This is how the story for The Rotters happened. It was a way of explaining to my children why brushing their teeth was so important, and how real rotters in real life would harm them if they didn’t clean their teeth.
But if none of the more rational or fun options work, don’t force their cooperation. Wait. Let them rant and rave. Avoid a war. Discuss toothbrushing techniques and dental truths when both of you are rested and ready. Build a foundation of understanding and awareness that you can pull out like a rabbit from a hat when toothbrushing tiredness creeps in.
The inspiring RIE educarer expert, Janet Lansbury, sums up the perfect approach to this task, describing it as ‘inviting children to participate’.

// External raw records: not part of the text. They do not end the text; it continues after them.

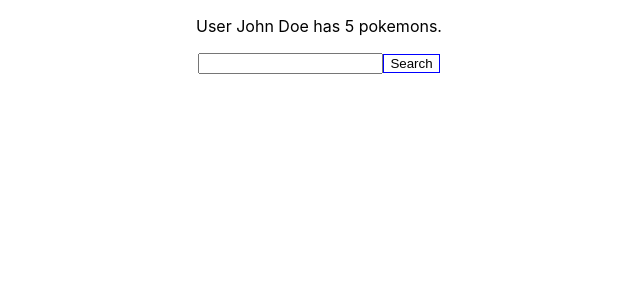
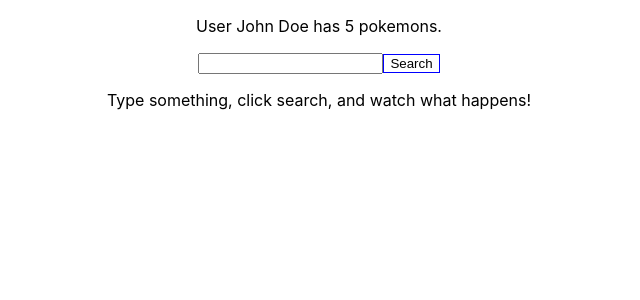
Before and after one commit to JarneVanAerde/pokemon-search-app, a React (Create React App) app: page / in a window 1280 px wide. Shown: the top 300 px of the page, without its empty margins (321-961 px from the left). Built offline with nearby package versions, Linux system fonts and the light colour scheme.

Commit message:
cleaned up the search component

```diff
--- a/src/components/PokemonSearch.tsx
+++ b/src/components/PokemonSearch.tsx
@@ -1,22 +1,75 @@
-import React, { Component } from "react";
+import React, { Component, ReactElement } from "react";
 import { SearchState } from "../models/SearchState.interface";
 import PokemonResult from "./PokemonResult";
 
+/**
+ * This component is used to handle the search functionality of the application.
+ */
 export class PokemonSearch extends Component<{}, SearchState> {
-  pokemonRef: React.RefObject<HTMLInputElement>;
+
+  /**
+   * The reference to the input field used for the search.
+   * This is an uncontrolled way of handeling the input event.
+   */
+  private pokemonRef: React.RefObject<HTMLInputElement>;
 
   constructor(props: any) {
     super(props);
-    this.state = {
-      error: false,
-      pokemon: null
-    };
+    this.state = { error: false, pokemon: null };
     this.pokemonRef = React.createRef();
   }
 
-  onSearchClick = () => {
+  /**
+   * Renders the component.
+   */
+  public render() {
+
+    // Determine the markup for rendering.
+    const resultMarkup = this.determineMarkup();
+
+    // Render the component.
+    return (
+      <div>
+        <input ref={this.pokemonRef} />
+        <button onClick={this.onSearchClick} className="my-button">
+          Search
+        </button>
+
+        {resultMarkup}
+      </div>
+    );
+  }
+
+  /**
+   * Determines the markup for rendering based on the state of this component.
+   *
+   * @returns The corresponding HTML based on the component state.
+   */
+  private determineMarkup(): ReactElement {
+
+    // Deconstruct the state of this component.
+    const { error, pokemon } = this.state;
+
+    // Determine the markup for this component based on the state.
+    if (error) {
+      return <p>Pokemon not found, please try again</p>;
+    } else if (this.state.pokemon) {
+      return <PokemonResult {...pokemon} />;
+    } else {
+      return <p>Type something, click search, and watch what happens!</p>;
+    }
+  }
+
+  /**
+   * @type EventHandler
+   * Calls the pokemon API when the user clicks search.
+   */
+  private readonly onSearchClick = (): void => {
+
+    // Get the value from the input reference.
     const inputValue = this.pokemonRef.current.value;
 
+    // Call the API.
     fetch(`https://pokeapi.co/api/v2/pokemon/${inputValue}/`).then(result => {
       if (result.status !== 200) {
         this.setState({ error: true });
@@ -36,28 +89,6 @@
       });
     });
   };
-
-  render() {
-    const { error, pokemon } = this.state;
-
-    let resultMarkup;
-    if (error) {
-      resultMarkup = <p>Pokemon not found, please try again</p>;
-    } else if (this.state.pokemon) {
-      resultMarkup = <PokemonResult {...pokemon} />;
-    }
-
-    return (
-      <div>
-        <input type="text" ref={this.pokemonRef} />
-        <button onClick={this.onSearchClick} className="my-button">
-          Search
-        </button>
-
-        {resultMarkup}
-      </div>
-    );
-  }
 }
 
 export default PokemonSearch;
```
Also changed, not shown: src/components/UserInfo.tsx (line endings or trailing spaces).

“We can’t force cooperative activities. They require willingness. So, activities like…tooth brushing…are best handled with subtlety, lots of respect, togetherness, low expectations and a very light touch. One way to demonstrate our respect is by verbally preparing kids for these situations and making them part of a predictable routine. Another is to offer kids as much active participation, autonomy, and choice as possible – exploring the possibilities with them, getting their input, letting them do it by themselves if they can. Inviting children to participate requires us to be flexible, keep our expectations low, and accept less than perfection.”
So, maybe pretending to be synchronised dolphins at an aqua park might not seem so ridiculous after all..?
You can get a copy of The Rotters at Amazon. The references for this blog are here:
- Peppa Pig at the dentist
- Uitblinker Study – https://www.ncbi.nlm.nih.gov/pmc/articles/PMC6731582/